This Article focuses on the U.S. Federal Reserve’s controversial practice of
loaning U.S. dollars to foreign central banks, which the foreign central banks then
turn around and loan to institutions in their jurisdictions. The Federal Reserve
does not know the identity of these recipient institutions. Nevertheless, these
loans—termed “swap lines”—provide foreign financial institutions the type of
financial stability that the U.S. Federal Reserve was created to provide for U.S.
banks during times of crises. During the financial crisis, the U.S. Federal Reserve
arranged swap lines with 14 foreign central banks for a total amount of $583
billion, making it the de facto international lender of last resort.

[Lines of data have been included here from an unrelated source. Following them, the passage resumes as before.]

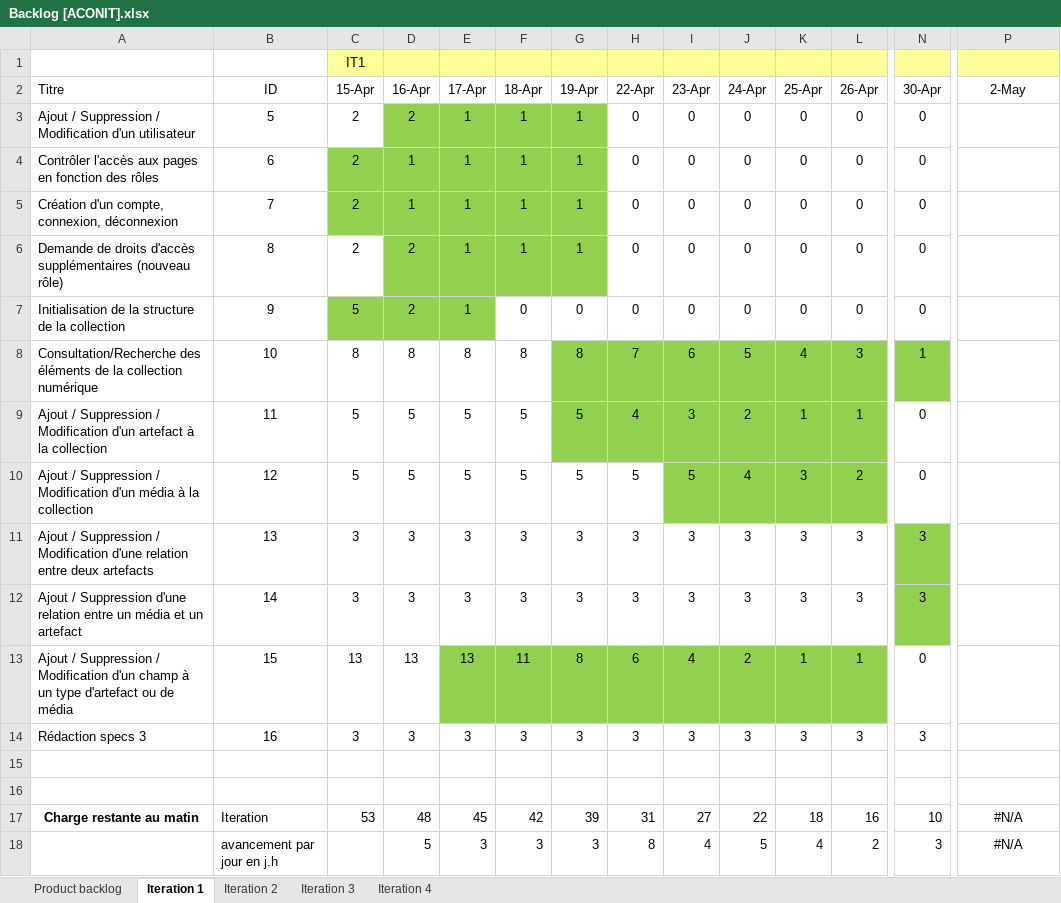
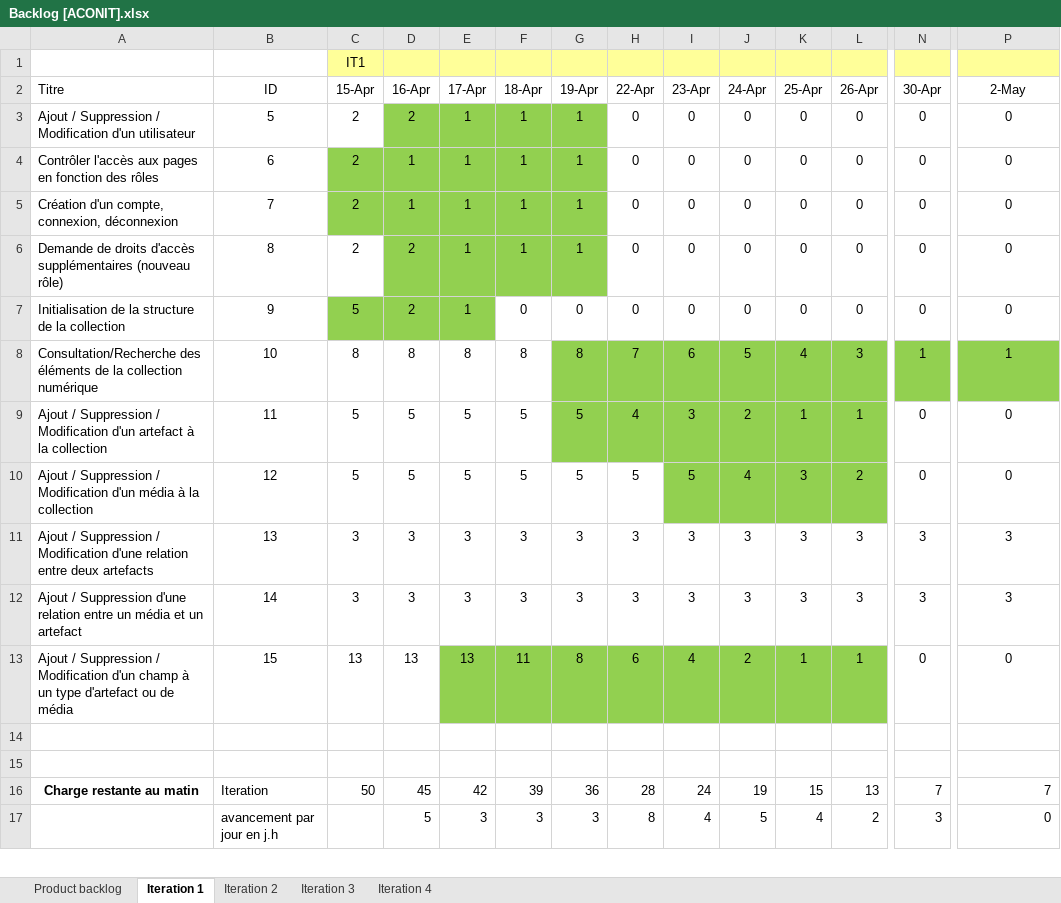
Before and after one commit to Flo5k5/Cervin, an Excel workbook: doc/Backlog [ACONIT].xlsx, sheet Iteration 1, drawn as a sheet; only a part is shown, gaps mark what is left out; values as stored, in another font and other column widths than the file's, no borders; charts and pictures and conditional formats not drawn; removed rows and columns are numbered as before the commit, all else as after; rows hold the shown columns only; the diff covers the shown part only; the diff names each change by its address in the sheet, - before the commit and + after, or states it on an @@ line.

```diff
--- a/doc/Backlog [ACONIT].xlsx (sheet Iteration 1)
+++ b/doc/Backlog [ACONIT].xlsx (sheet Iteration 1)
-P3:P7 (2-May): (empty)
+P3:P7 (2-May): 0
-P8 (2-May): (empty)
+P8 (2-May): 1
-P8 fill: none
+P8 fill: #92D050
-P9:P10 (2-May): (empty)
+P9:P10 (2-May): 0
-N11:N12 fill: #92D050
+N11:N12 fill: none
-P11:P12 (2-May): (empty)
+P11:P12 (2-May): 3
-P13 (2-May): (empty)
+P13 (2-May): 0
-row 14: Rédaction specs 3 | 16 | 3 | 3 | 3 | 3 | 3 | 3 | 3 | 3 | 3 | 3 | 3
-C16 (15-Apr): 53
+C16 (15-Apr): 50
-D16 (16-Apr): 48
+D16 (16-Apr): 45
-E16 (17-Apr): 45
+E16 (17-Apr): 42
-F16 (18-Apr): 42
+F16 (18-Apr): 39
-G16 (19-Apr): 39
+G16 (19-Apr): 36
-H16 (22-Apr): 31
+H16 (22-Apr): 28
-I16 (23-Apr): 27
+I16 (23-Apr): 24
-J16 (24-Apr): 22
+J16 (24-Apr): 19
-K16 (25-Apr): 18
+K16 (25-Apr): 15
-L16 (26-Apr): 16
+L16 (26-Apr): 13
-N16 (30-Apr): 10
+N16 (30-Apr): 7
-P16 (2-May): #N/A
+P16 (2-May): 7
-P16:P17 alignment: center
+P16:P17 alignment: right
-P17 (2-May): #N/A
+P17 (2-May): 0
```
Also changed, not shown: 30 edited cells and cell formats elsewhere in this sheet, formulas that keep their value, charts or pictures, 5 other files.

In December
2012, the U.S. Federal Reserve once again extended the duration of its swap line
In this Article, I argue that because of U.S. dollar dependencies and stability risks
in global financial markets, and because of the global financial markets’
dependency on the U.S. dollar, an international dollar lender of last resort is
needed. The U.S. Federal Reserve is currently the institution best positioned to fill
this role. Yet, I also argue that because of the potential problems, risks, and costs
of this role, the U.S. Federal Reserve’s swap line function must be rethought. The
U.S. Federal Reserve’s swap line authority relies upon an interpretation of
statutory provisions in the Federal Reserve Act dating back to its origins in 1913.
The institutional structure of today’s global, interconnected financial markets
bears little resemblance to that existing in 1913. This has left the swap line
function open to undue problems and risks and allows for the possibility of
problematic future overseas expansions.
Accordingly, my Article proposes a new, distinct framework for the U.S. Federal
Reserve’s swap lines. The first prong of this framework provides for a new market
stability role for the U.S. Federal Reserve and provides for significant flexibility in
its emergency lending operations. The second prong of this framework provides
boundaries for this new flexibility, including limiting future extensions of the swap
lines and bolstering democratic accountability in their use.
Rethinking the U.S Federal Reserve’s swap line function is an urgent task. Central
bank swap lines are set to become key structural and competitive features of
global financial markets. The recent establishment of a bilateral swap line between
the People’s Bank of China and the Bank of England and discussion of a swap line
between the People’s Bank of China and the Bank of France to promote London
and Paris as offshore renminbi trading centers attest to this fact. In sum, this
Article argues that the use of swap lines can be a significant aid in enabling the
Federal Reserve to act as the international dollar lender of last resort—and,
thereby, foster domestic and international financial market stability—but that this
public objective cannot be reached unless the swap lines themselves are grounded
in a thoughtful, practical, and forward-looking legal framework.